Meaning, you'll need to check the air filter, the thermostat, and look at the AC unit itself to identify the cause.
Ideally, a technician should identify what could be causing the problem. Still, in some cases, they might diagnose another problem while missing the leak.
As some suggest, dirty air filters, frozen evaporator coils, and other problems may give the technician incorrect refrigerant readings.
Once they've identified a leak, you should have a rough idea of why a technician is adding more freon. In other words, they've told you where the leak was and if they've fixed it.
If they haven't stopped the leak at the source, the technician might need to add more refrigerant the next time your AC starts blowing warm air again.
In the best case, they will find the source of the leak, drain your system, and recharge it with more freon.
However, depending on the condition of your central air conditioner, it might be a better option to replace it with a newer unit. The reason is that freon is quite expensive to refill.
How Much Does It Cost To Recharge Home AC With Freon?
Adding freon to your system can cost $100-$350. If you own a large air conditioning unit, it can cost upwards of $600. This expense is without accounting for labor costs. So, it's up to you whether to replace the system or go for a recharge.
In addition to recharging freon, you'll also have to pay an extra $50-$150 to dispose of the old freon in your system.
Refrigerants aren't simple liquids that can be disposed of in a typical way. It is illegal to dispose of freon improperly. Only certified personnel will know what to do with it.
Is Recharging Your AC the Same As Adding Freon?
Recharging your AC and adding freon is the same thing. Ideally, you'll never have to recharge the air conditioner with more freon. However, in case of a leak, you will need to add more.
As mentioned, if you require multiple recharges, a professional should identify where the leak is occurring. From there, you will need to decide on recharging the AC with more freon or purchasing a new unit.
Can I Recharge Home AC Myself?
After seeing the cost of recharging freon, you might get the idea of saving money by doing the job yourself. Is it possible for an average person to refill an AC with refrigerant? As some suggest, it isn't advisable to do it by yourself.

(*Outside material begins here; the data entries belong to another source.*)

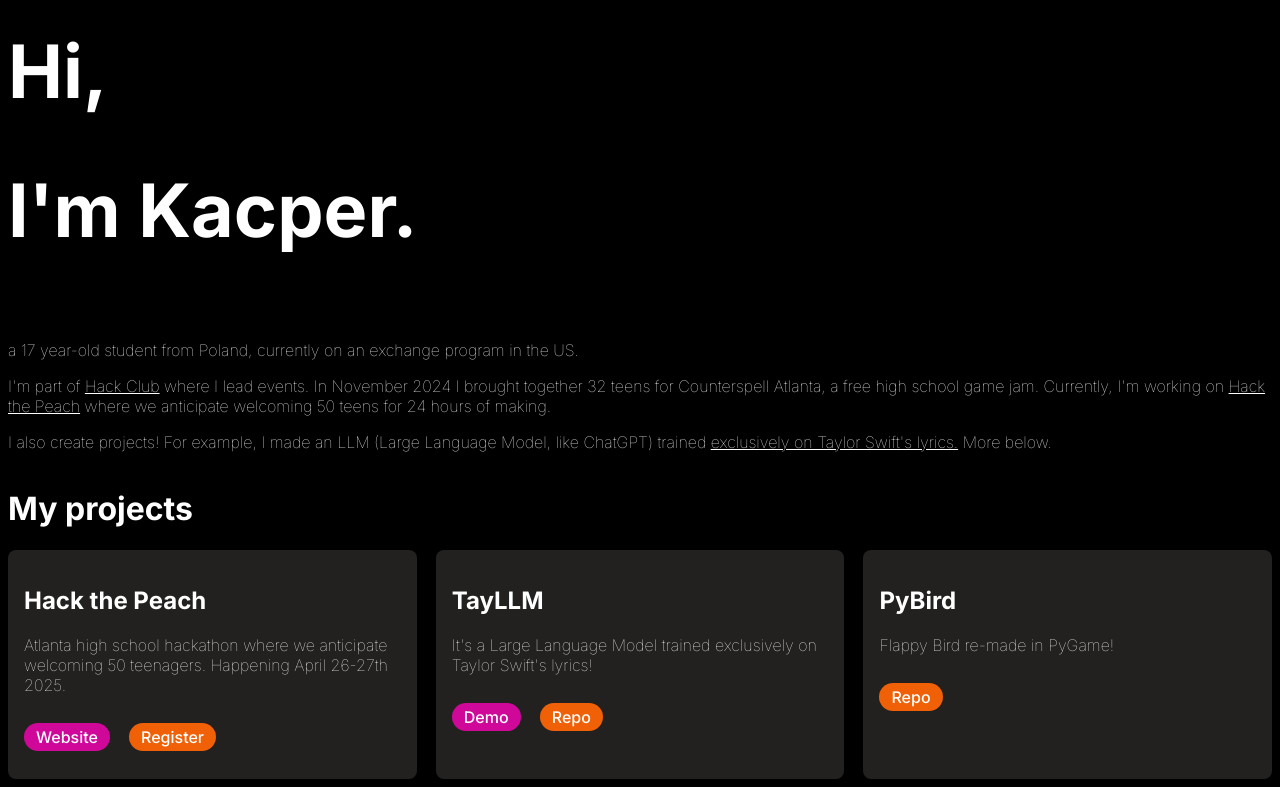
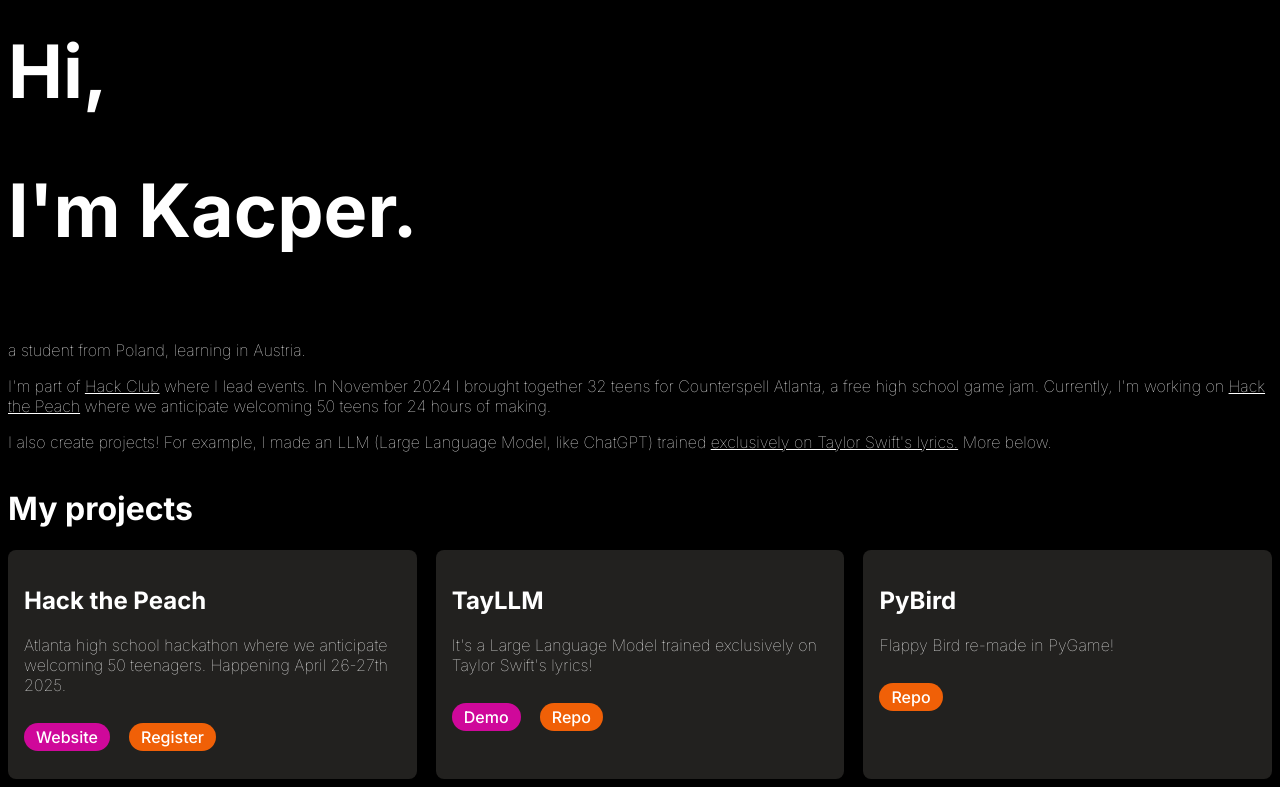
Before and after one commit to A-Potion/personal-website, a plain HTML site: page index.html in a window 1280 px wide. Shown: the part 86-873 px from the top of the page. Drawn offline with Linux system fonts and the light colour scheme; a script that the page names is missing.

Commit message:
Update index.html

```diff
--- a/index.html
+++ b/index.html
@@ -36,7 +36,7 @@
         </div>
 
         <div id="intro-bio">
-            <p>a 17 year-old student from Poland, currently on an exchange program in the US.</p>
+            <p>a student from Poland, learning in Austria.</p>
             <p>I'm part of <a target="_blank" href="https://hackclub.com">Hack Club</a> where I lead events. In November 2024 I brought together 32 teens for Counterspell Atlanta, a free high school game jam. Currently, I'm working on <a target="_blank" href="https://hackthepeach.com">Hack the Peach</a> where we anticipate welcoming 50 teens for 24 hours of making.</p>
             <p>I also create projects! For example, I made an <abbr>LLM</abbr> (Large Language Model, like ChatGPT) trained <a target="_blank" href="https://tayllm.streamlit.app">exclusively on Taylor Swift's lyrics.</a> More below.</p>
         </div>
```
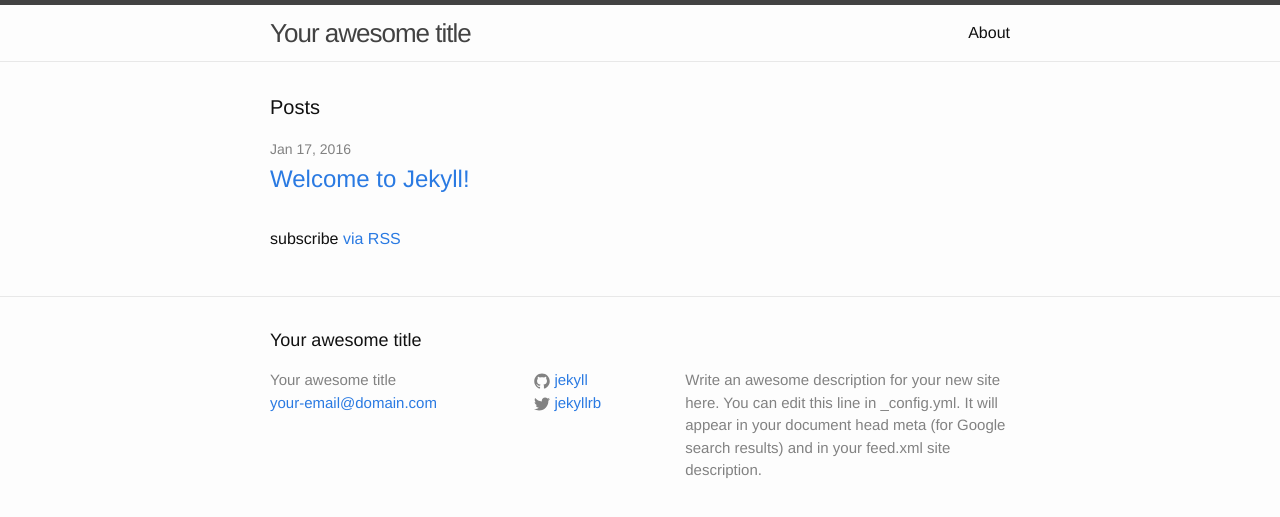
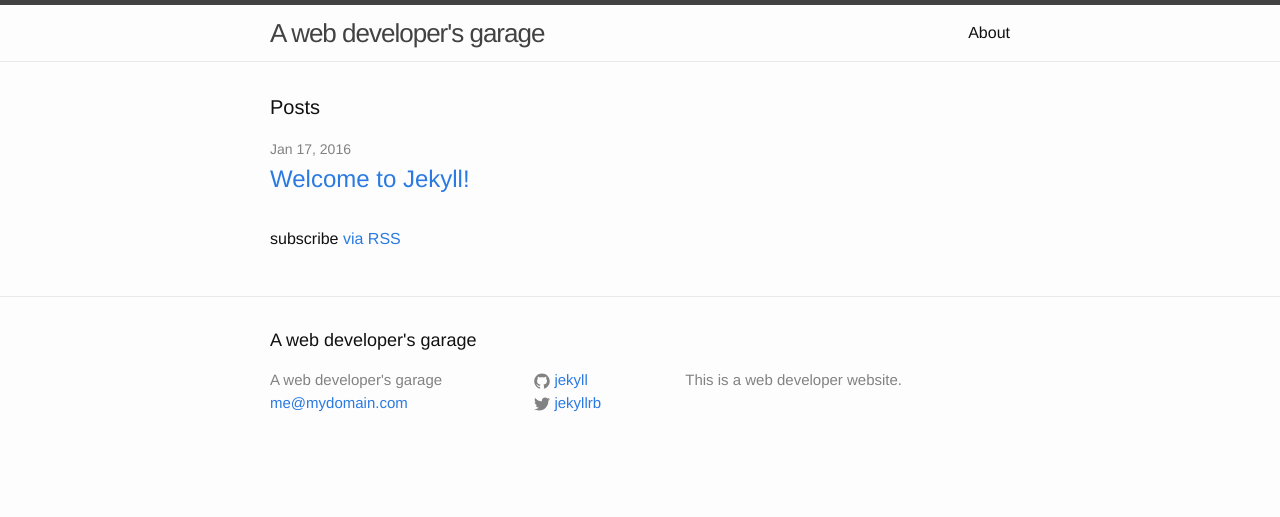
Before and after one commit to gk4dev/dp, a Jekyll site: the page built from index.html, in a window 1280 px wide. Shown: the top 517 px of the page. Built offline with Jekyll 4.4.1, drawn with Linux system fonts in a browser that asks for light colours; Markdown is read by kramdown in place of the engine named in the settings.

Commit message:
Add baseurl to config

```diff
--- a/_config.yml
+++ b/_config.yml
@@ -6,16 +6,18 @@
 # 'jekyll serve'. If you change this file, please restart the server process.
 
 # Site settings
-title: Your awesome title
-email: your-email@domain.com
+title: A web developer's garage
+email: me@mydomain.com
 description: > # this means to ignore newlines until "baseurl:"
-  Write an awesome description for your new site here. You can edit this
-  line in _config.yml. It will appear in your document head meta (for
-  Google search results) and in your feed.xml site description.
-baseurl: "" # the subpath of your site, e.g. /blog
-url: "http://yourdomain.com" # the base hostname & protocol for your site
+  This is a web developer website.
+baseurl: "/dp" # the subpath of your site, e.g. /blog
+url: "http://exemple.com" # the base hostname & protocol for your site
 twitter_username: jekyllrb
 github_username:  jekyll
 
+permalinks: /:categories/:title
+
+#links:
+
 # Build settings
-markdown: kramdown
+markdown: redcarpet
```
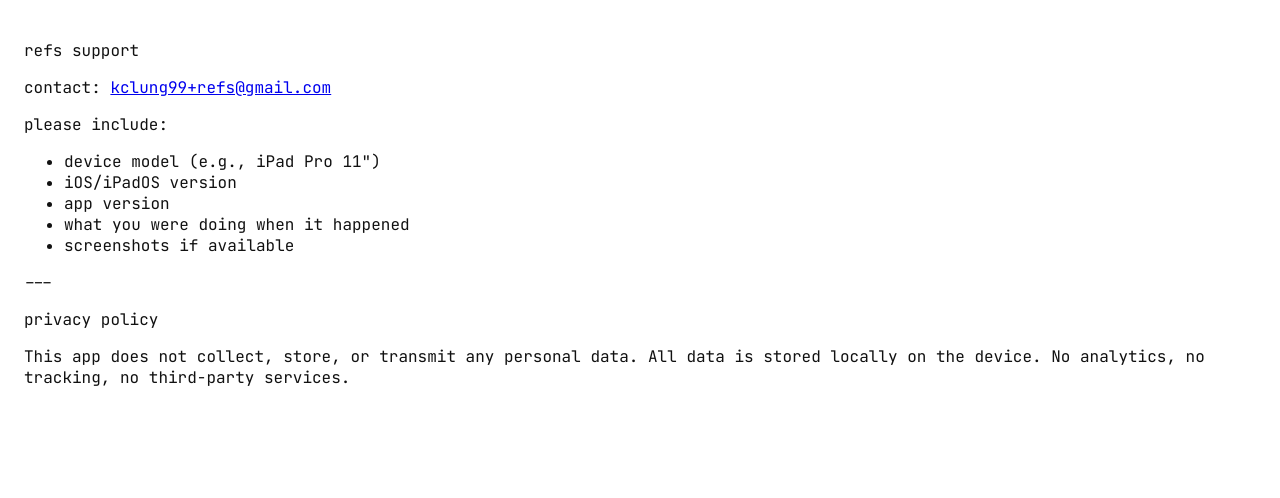
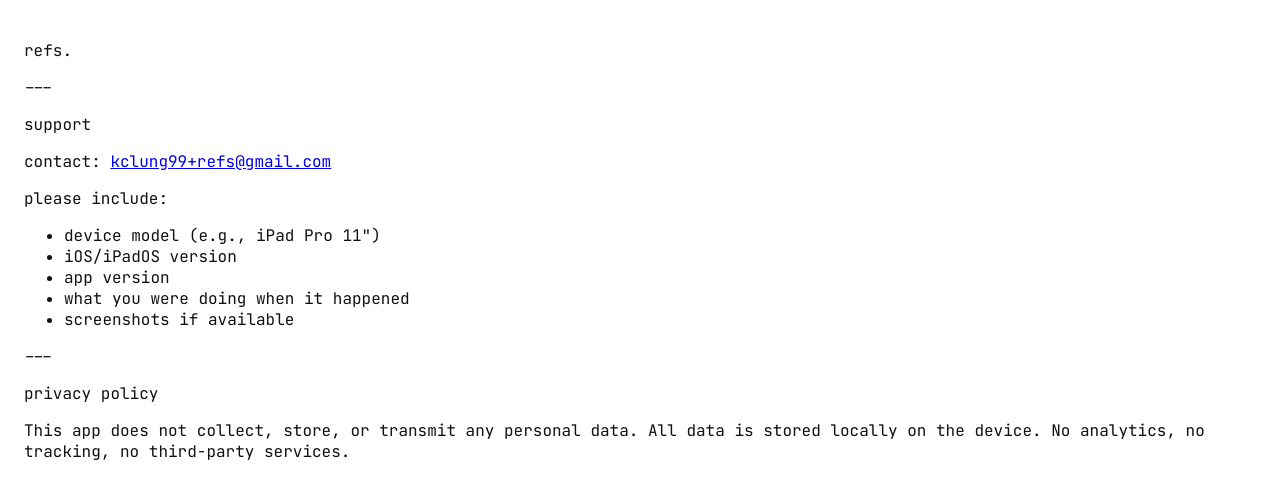
Before and after one commit to kclung99/refs-site, a plain HTML site: page index.html in a window 1280 px wide. Drawn offline with Linux system fonts and the light colour scheme.

Commit message:
mod content

```diff
--- a/index.html
+++ b/index.html
@@ -11,7 +11,9 @@
 </head>
 
 <body style="margin:0;background:#fff;color:#111;font-family:'JetBrains Mono', sans-serif;padding:24px 24px;">
-    <p>refs support</p>
+    <p>refs.</p>
+    <p>---</p>
+    <p>support</p>
     <p>
         contact: <a href="mailto:kclung99+refs@gmail.com">kclung99+refs@gmail.com</a>
     </p>
```
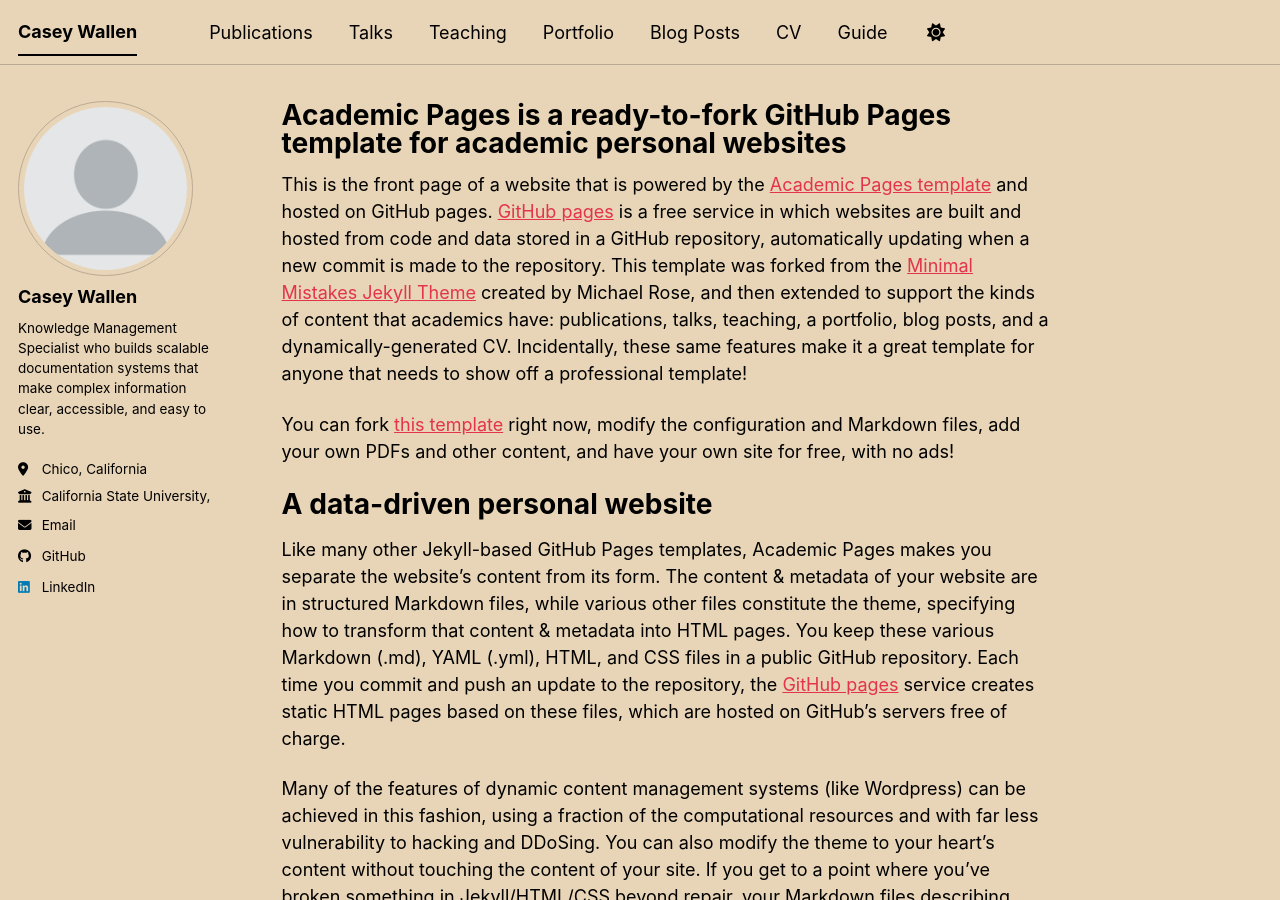
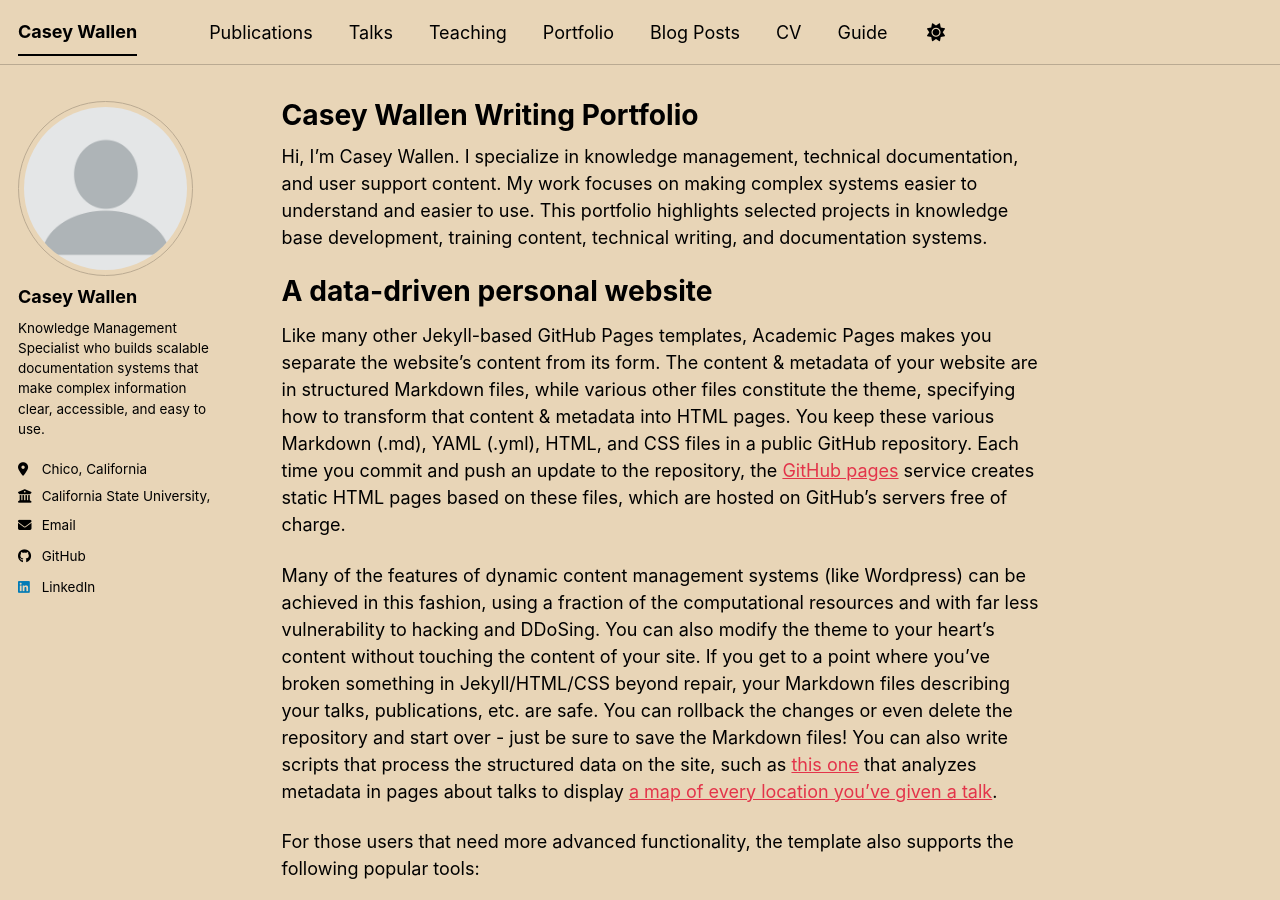
Before and after one commit to casey-wallen/casey-wallen.github.io, a Jekyll site: the page built from _pages/about.md, in a window 1280 px wide and 900 px high. Built offline with Jekyll 4.4.1, drawn with Linux system fonts in a browser that asks for light colours; a script bundle is joined from its source files by our own code; library files that are not in the unit come from our copies.

Commit message:
Update about.md
Updating content section one

```diff
--- a/_pages/about.md
+++ b/_pages/about.md
@@ -1,15 +1,16 @@
 ---
 permalink: /
-title: "Academic Pages is a ready-to-fork GitHub Pages template for academic personal websites"
+title: "Casey Wallen Writing Portfolio"
 author_profile: true
 redirect_from:
   - /about/
   - /about.html
 ---
 
-This is the front page of a website that is powered by the [Academic Pages template](https://github.com/academicpages/academicpages.github.io) and hosted on GitHub pages. [GitHub pages](https://pages.github.com) is a free service in which websites are built and hosted from code and data stored in a GitHub repository, automatically updating when a new commit is made to the repository. This template was forked from the [Minimal Mistakes Jekyll Theme](https://mmistakes.github.io/minimal-mistakes/) created by Michael Rose, and then extended to support the kinds of content that academics have: publications, talks, teaching, a portfolio, blog posts, and a dynamically-generated CV. Incidentally, these same features make it a great template for anyone that needs to show off a professional template!
+Hi, I’m Casey Wallen.
+I specialize in knowledge management, technical documentation, and user support content. My work focuses on making complex systems easier to understand and easier to use.
+This portfolio highlights selected projects in knowledge base development, training content, technical writing, and documentation systems.
 
- You can fork [this template](https://github.com/academicpages/academicpages.github.io) right now, modify the configuration and Markdown files, add your own PDFs and other content, and have your own site for free, with no ads!
 
 A data-driven personal website
 ======
```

Freon is a regulated gas that must be handled by a licensed professional. All activity with air conditioning freon must be recorded and reported to the EPA. This procedure allows them to track how it's being handled.
In the past, it was possible to do the project yourself. However, you will have to check with local laws to determine if this is still feasible.
Refrigerants are toxic chemicals that need heavy precautions to handle. If you don't know what you're doing, you could expose yourself to multiple health hazards.
Risks of Handling Refrigerant
As some suggest, if you don't use the proper equipment, refrigerants like freon can cause severe irritation and frostbite with the area that it comes in contact with.
In other cases, you might also have symptoms of asphyxiation, increased pulse rate, and loss of coordination.
Regardless, it's best to leave the job for a licensed professional. Licensed technicians will know how to handle the refrigerant. In fact, it's a requirement for technicians to have the proper license to deal with them.
You might find online listings of freon. But, it might be illegal for you to purchase and use the refrigerant. In this case, consider the possibility of replacing the air conditioning unit.
As time passes, the standards for some appliances might change. As we discussed, older central air conditioning units use freon while others have moved on to better refrigerants.
With the details above, it's up to you to decide if you should recharge your existing unit or get a new one! We hope you found the information above helpful.
Before you go, do you have other air conditioning concerns? Is your AC freezing up? If you're wondering if you can pour hot water on it, you can find out more in our post here.
Does pouring hot water sound too extreme? You can also wait until it defrosts. If you're wondering how long this would take, you can find out more in our post here. Until next time!